I’ve been wanting to hike the Appalachian Trail for a few years now. It is a tough and very long hike that covers over 2,200 miles and 14 states in the eastern U.S. So to prepare for what I hope to do in the future, circumstances permitting, I figured it would be best to read up on it from those who have done it.
How to Hike the A.T.: The Nitty-Gritty Details of a Long-Distance Trek by Michelle Ray was a pretty thorough book on the subject. She goes over the psychological side of things, planning, physical conditioning, gear, food, drink, making a proper itinerary, mail drops, bounce boxes, flora and fauna, weather, trail culture, trail traditions, hygiene, safety, injury, illness and everything else one needs to know before heading out on this journey.
Ray’s book is well written, well organized and straight to the point. Every chapter is necessary and each one covers the subject matter fully and precisely.
Now I cannot compare it to other books on the subject, as I haven’t read any others thus far but I can’t imagine needing to know much more than what was available here. Planning to do this trek however, I also know that it would be in my best interest not to take this as the bible of the Appalachian Trail, as there are other books with other perspectives out there for me to absorb.
As a starting point, this book gave me more than I expected and I’m thankful to Michelle Ray for that. Also, it happens to be the highest rated book that I saw in regards to the subject matter.
Moving forward, I’ll follow up with reviews of other books I pick up that are about hiking the Appalachian Trail.

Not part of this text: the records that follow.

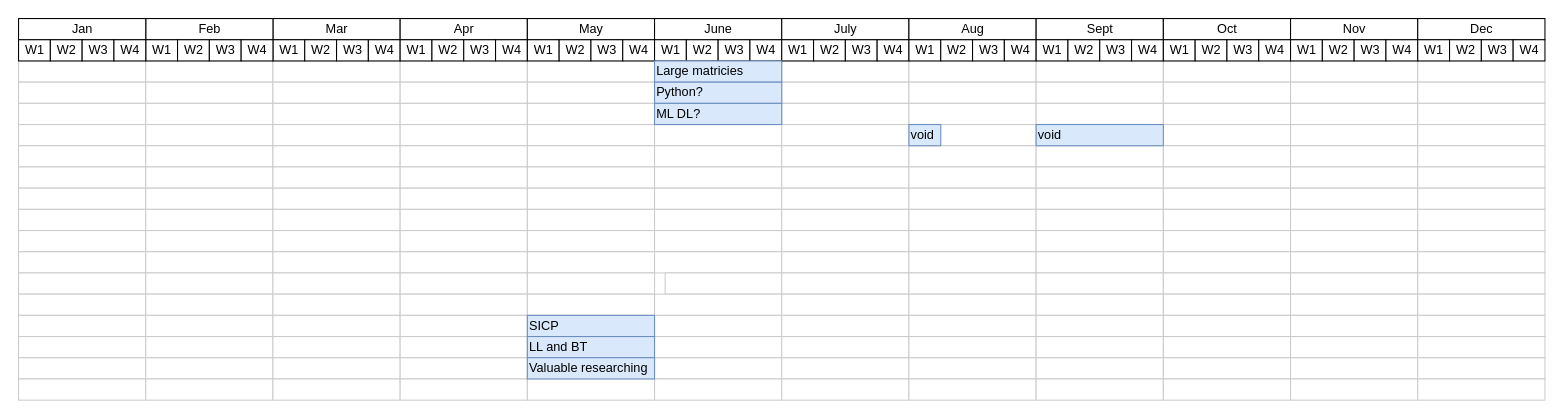
AEduardovich/Diagrams.drawio keeps this draw.io diagram as Table.drawio. Above is the earlier version. Source tidied: cells renumbered, new cells numbered last; positions are measured from the earlier drawing's top-left corner, leaving out a move shared by most shapes. Both pictures are drawn from the tidied source at 106%, with x=0, y=0 at pixel (18, 18).
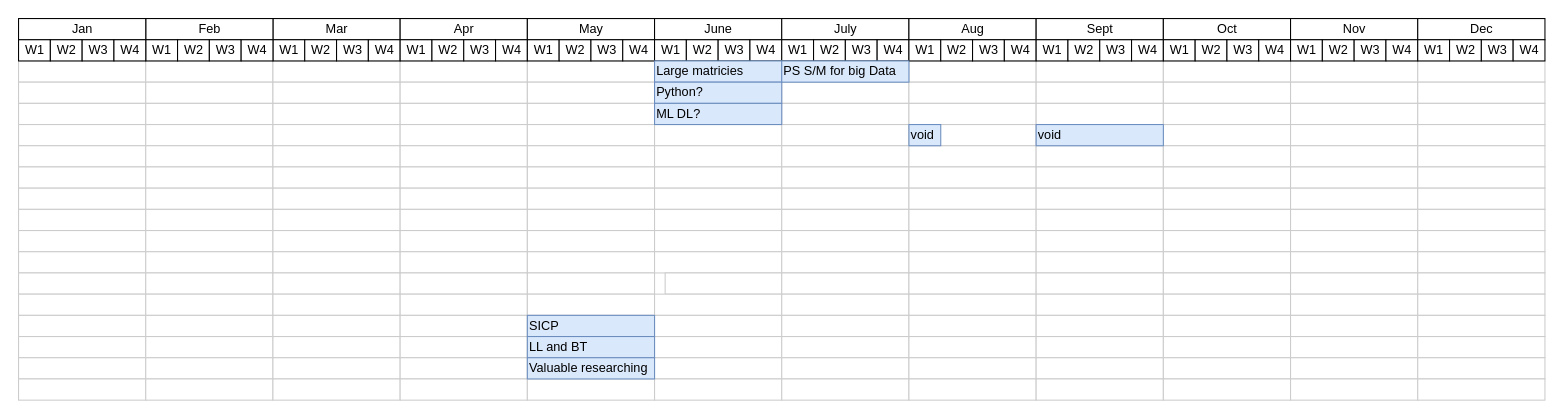
The same page after the edit.

What changed in the source:
```diff
@@
+    <mxCell id="262" value="PS S/M for big Data" style="align=left;strokeColor=#6c8ebf;html=1;fillColor=#dae8fc;" parent="1" vertex="1">
+      <mxGeometry x="720" y="40" width="120" height="20" as="geometry" />
+    </mxCell>
```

Pairs well with: Appalachian Trials by Zach Davis, Wild by Cheryl Strayed and A Walk In the Woods by Bill Bryson